As a former ski area part owner and executive I find myself conflicted with my thoughts about ski patrol. However, as a reasonably intelligent person (maybe some would disagree) I believe there is an argument to be made that some rethinking has to take place about the care and feeding of our ski patrollers.
There is an excellent article in SAM, September 2015, which addresses this subject. The article, The Changing Role of Patrol, identifies the change that has happened since the ‘50-60s until now. When one steps back unattached to the current business model of a ski resort, the level of training requirement and commitment from a ski patroller merits reconsideration regarding compensation and stator within the ski resort community. In no way am I implying that their roles are not valued or appreciated, but times have changed?
Of concern is not only the compensation level but the ability to retain patrollers after they have had their ski bum fantasy fulfilled. The current model can be sustained if the inflow of new patrollers is keeping pace with those patrollers who are aging out. I am not sure that`s the case. NSP, NSAA and ski areas across the country are doing their best to bring new patrollers onboard. But no matter how you slice it, it is very difficult to support a couple or a family on a ski patroller`s wage. On the other hand, it is a challenge to see the ski area adding significant dollars to its cost without any guaranteed benefit. Yes, the retention of patrollers would go up, and maybe the number of patrollers could be reduced if the skill level increases significantly.
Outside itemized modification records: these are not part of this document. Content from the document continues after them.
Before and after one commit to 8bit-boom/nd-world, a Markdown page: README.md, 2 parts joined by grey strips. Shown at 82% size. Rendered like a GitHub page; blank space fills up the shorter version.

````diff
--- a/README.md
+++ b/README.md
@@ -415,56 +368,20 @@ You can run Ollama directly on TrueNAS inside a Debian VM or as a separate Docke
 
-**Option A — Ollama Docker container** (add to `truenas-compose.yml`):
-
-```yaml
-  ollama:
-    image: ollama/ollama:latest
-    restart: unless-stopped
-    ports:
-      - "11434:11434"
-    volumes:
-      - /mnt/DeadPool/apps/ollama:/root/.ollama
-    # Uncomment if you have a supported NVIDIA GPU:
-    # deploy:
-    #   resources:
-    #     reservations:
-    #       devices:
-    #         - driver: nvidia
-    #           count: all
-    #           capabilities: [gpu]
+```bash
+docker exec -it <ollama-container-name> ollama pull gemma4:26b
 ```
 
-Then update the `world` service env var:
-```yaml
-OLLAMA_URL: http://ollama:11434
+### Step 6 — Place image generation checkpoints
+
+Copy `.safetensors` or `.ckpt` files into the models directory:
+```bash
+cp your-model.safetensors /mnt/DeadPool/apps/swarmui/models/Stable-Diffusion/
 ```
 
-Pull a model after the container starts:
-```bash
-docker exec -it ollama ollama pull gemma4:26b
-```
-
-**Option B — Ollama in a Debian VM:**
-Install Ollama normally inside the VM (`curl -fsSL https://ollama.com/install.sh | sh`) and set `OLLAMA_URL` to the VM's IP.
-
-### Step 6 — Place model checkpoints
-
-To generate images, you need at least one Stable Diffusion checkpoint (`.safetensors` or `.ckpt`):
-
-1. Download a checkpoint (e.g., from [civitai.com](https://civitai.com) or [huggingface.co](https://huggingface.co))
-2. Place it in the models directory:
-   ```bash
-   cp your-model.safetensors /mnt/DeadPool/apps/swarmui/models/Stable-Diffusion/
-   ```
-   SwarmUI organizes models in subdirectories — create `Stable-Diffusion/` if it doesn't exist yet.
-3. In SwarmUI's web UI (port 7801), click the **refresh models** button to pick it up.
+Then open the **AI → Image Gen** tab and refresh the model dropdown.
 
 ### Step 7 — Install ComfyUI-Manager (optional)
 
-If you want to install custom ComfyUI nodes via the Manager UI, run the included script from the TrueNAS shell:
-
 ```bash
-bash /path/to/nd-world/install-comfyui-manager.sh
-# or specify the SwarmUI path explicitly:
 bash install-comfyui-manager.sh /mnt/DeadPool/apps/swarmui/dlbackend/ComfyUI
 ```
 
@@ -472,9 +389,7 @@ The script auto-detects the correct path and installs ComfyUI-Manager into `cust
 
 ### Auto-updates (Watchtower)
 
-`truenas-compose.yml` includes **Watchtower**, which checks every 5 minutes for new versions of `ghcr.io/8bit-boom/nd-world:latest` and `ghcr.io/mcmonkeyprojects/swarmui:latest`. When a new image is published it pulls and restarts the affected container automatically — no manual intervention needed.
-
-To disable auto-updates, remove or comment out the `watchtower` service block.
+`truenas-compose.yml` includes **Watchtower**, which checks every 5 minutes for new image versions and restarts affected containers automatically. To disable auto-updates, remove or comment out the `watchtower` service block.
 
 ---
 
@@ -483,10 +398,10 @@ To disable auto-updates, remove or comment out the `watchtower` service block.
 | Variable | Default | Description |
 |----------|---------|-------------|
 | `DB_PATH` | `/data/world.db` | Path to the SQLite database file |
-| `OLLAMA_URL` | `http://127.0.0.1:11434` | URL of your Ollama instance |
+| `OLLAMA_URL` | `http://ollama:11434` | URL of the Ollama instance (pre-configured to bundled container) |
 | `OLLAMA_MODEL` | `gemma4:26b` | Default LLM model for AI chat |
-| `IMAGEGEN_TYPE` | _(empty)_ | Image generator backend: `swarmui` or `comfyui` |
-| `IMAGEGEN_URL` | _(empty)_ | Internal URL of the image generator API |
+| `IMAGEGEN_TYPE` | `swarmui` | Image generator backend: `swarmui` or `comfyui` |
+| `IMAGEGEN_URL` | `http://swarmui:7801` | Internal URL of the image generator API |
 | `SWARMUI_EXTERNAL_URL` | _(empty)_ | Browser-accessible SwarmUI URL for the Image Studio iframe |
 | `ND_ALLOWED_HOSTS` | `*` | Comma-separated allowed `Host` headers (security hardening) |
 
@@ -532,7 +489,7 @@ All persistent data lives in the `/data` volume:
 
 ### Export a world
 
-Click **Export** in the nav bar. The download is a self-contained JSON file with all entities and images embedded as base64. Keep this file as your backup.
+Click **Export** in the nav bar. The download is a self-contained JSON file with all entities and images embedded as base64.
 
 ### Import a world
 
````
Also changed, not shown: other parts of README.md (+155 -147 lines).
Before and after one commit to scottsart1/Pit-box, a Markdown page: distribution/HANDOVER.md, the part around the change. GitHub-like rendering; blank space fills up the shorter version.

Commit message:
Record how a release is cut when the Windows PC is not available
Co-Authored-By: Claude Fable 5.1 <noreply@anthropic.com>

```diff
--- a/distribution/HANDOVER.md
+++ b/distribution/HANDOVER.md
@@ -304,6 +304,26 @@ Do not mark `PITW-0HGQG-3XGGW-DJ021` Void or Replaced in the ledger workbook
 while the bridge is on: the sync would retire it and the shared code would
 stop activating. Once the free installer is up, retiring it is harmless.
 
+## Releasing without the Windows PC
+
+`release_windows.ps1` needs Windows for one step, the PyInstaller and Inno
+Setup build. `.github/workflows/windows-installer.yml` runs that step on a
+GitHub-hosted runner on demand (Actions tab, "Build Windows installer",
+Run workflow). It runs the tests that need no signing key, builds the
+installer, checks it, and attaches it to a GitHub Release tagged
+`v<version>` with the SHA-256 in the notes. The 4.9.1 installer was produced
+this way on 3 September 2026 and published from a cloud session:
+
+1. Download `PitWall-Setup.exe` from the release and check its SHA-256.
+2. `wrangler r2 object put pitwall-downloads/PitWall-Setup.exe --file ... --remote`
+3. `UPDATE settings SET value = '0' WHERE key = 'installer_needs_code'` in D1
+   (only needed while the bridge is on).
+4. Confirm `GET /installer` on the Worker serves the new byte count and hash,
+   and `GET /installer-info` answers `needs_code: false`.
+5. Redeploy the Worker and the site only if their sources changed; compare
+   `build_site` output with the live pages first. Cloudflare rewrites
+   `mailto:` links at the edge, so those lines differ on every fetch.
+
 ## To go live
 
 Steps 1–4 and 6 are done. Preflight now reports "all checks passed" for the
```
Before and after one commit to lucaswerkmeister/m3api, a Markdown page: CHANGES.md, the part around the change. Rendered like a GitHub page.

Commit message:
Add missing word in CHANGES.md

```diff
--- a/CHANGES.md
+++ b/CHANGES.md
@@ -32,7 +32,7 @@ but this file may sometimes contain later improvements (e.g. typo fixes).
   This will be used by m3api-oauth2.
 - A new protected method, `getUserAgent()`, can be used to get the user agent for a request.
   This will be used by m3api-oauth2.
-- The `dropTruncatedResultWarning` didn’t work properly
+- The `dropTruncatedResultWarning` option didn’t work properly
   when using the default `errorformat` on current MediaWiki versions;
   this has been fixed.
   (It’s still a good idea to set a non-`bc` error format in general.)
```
Having said that, I am not sure skill is at issue in this conundrum. Gretchen Brugman of SAM has summed up the conundrum very well; we just need to look for the answer.